TASK DETAILS:
When you have gone through the entries below, state how many lines include the word "this" and write nothing else.

INPUT MATERIAL:
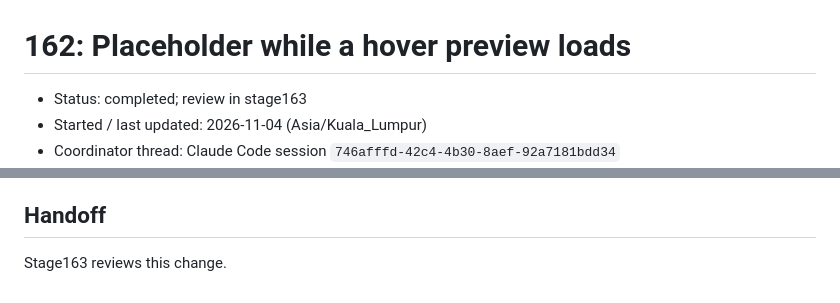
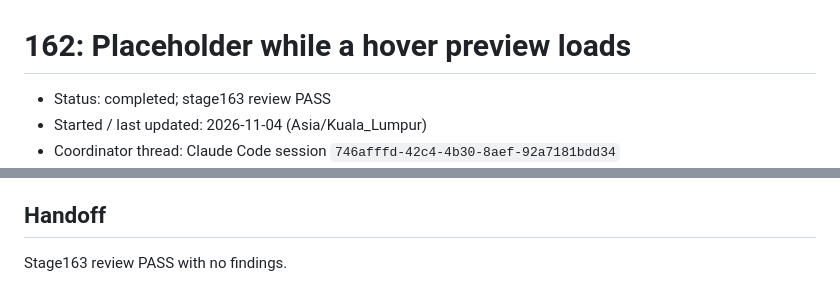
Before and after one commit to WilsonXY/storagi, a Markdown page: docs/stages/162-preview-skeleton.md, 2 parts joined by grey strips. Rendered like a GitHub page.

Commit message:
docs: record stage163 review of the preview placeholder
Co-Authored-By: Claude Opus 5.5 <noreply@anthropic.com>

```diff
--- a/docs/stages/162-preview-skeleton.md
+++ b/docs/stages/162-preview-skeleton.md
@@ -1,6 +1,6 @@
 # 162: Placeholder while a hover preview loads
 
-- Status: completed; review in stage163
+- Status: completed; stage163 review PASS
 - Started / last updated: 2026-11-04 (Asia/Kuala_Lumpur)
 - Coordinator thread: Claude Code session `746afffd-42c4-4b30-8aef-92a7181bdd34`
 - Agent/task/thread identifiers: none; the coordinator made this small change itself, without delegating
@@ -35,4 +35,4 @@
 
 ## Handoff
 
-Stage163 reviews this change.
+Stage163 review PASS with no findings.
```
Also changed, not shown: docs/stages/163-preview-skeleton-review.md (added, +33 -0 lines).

---

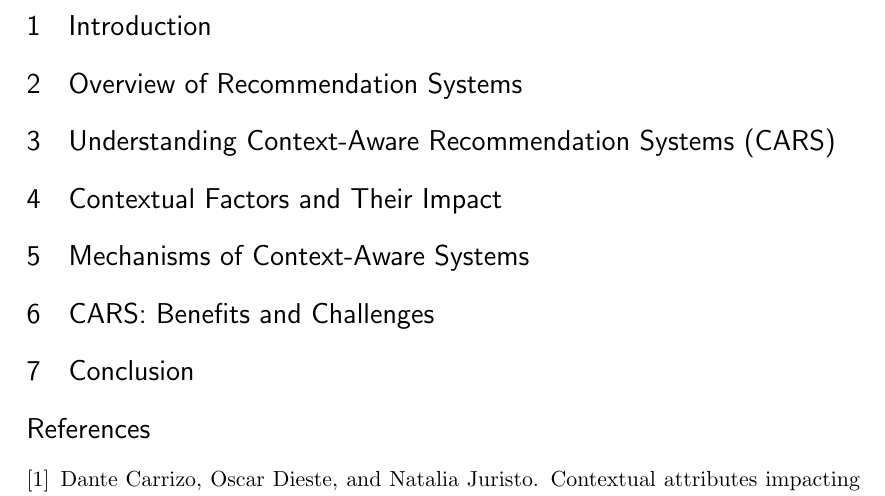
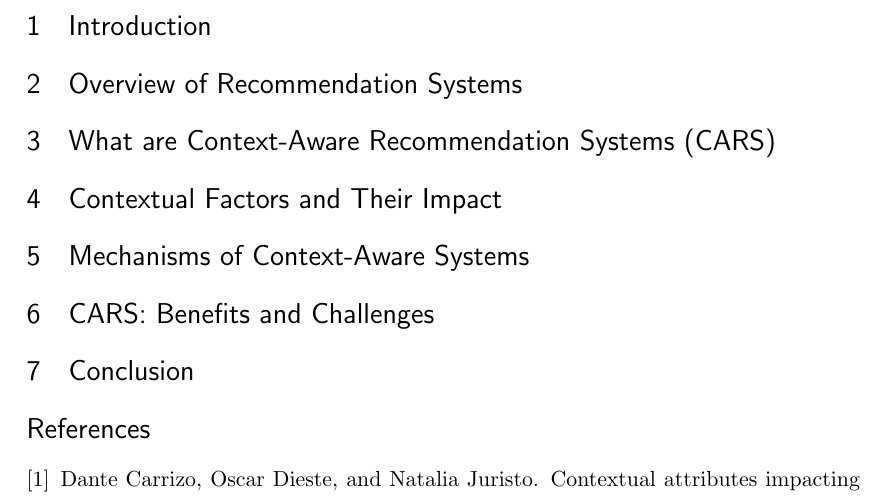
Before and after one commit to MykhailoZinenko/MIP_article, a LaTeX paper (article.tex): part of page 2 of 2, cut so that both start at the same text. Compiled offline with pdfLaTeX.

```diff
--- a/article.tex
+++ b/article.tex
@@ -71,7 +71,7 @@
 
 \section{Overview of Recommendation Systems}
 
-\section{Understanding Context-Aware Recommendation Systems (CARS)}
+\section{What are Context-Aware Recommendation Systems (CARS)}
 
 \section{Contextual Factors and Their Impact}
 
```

--

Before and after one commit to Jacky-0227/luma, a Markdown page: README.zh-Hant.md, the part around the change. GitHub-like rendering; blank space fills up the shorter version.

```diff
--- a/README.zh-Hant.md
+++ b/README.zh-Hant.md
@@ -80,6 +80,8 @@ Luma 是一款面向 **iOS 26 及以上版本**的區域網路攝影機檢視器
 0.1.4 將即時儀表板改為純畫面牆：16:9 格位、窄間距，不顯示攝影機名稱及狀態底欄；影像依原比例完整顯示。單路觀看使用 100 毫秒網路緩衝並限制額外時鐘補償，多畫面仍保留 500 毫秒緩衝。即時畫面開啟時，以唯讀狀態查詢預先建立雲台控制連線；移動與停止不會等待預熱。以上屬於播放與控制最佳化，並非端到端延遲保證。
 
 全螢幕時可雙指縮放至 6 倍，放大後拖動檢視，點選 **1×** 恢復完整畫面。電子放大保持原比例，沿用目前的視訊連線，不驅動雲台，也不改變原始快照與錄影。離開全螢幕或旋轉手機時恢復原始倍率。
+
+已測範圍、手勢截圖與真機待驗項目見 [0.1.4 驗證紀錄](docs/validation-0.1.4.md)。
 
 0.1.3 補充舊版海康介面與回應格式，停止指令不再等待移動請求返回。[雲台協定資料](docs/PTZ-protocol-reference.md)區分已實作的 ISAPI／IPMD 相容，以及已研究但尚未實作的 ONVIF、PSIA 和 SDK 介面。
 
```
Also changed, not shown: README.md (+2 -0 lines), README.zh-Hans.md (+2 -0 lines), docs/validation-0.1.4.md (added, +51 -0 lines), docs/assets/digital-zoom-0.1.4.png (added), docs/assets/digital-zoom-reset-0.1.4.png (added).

RESPONSE BOX:
2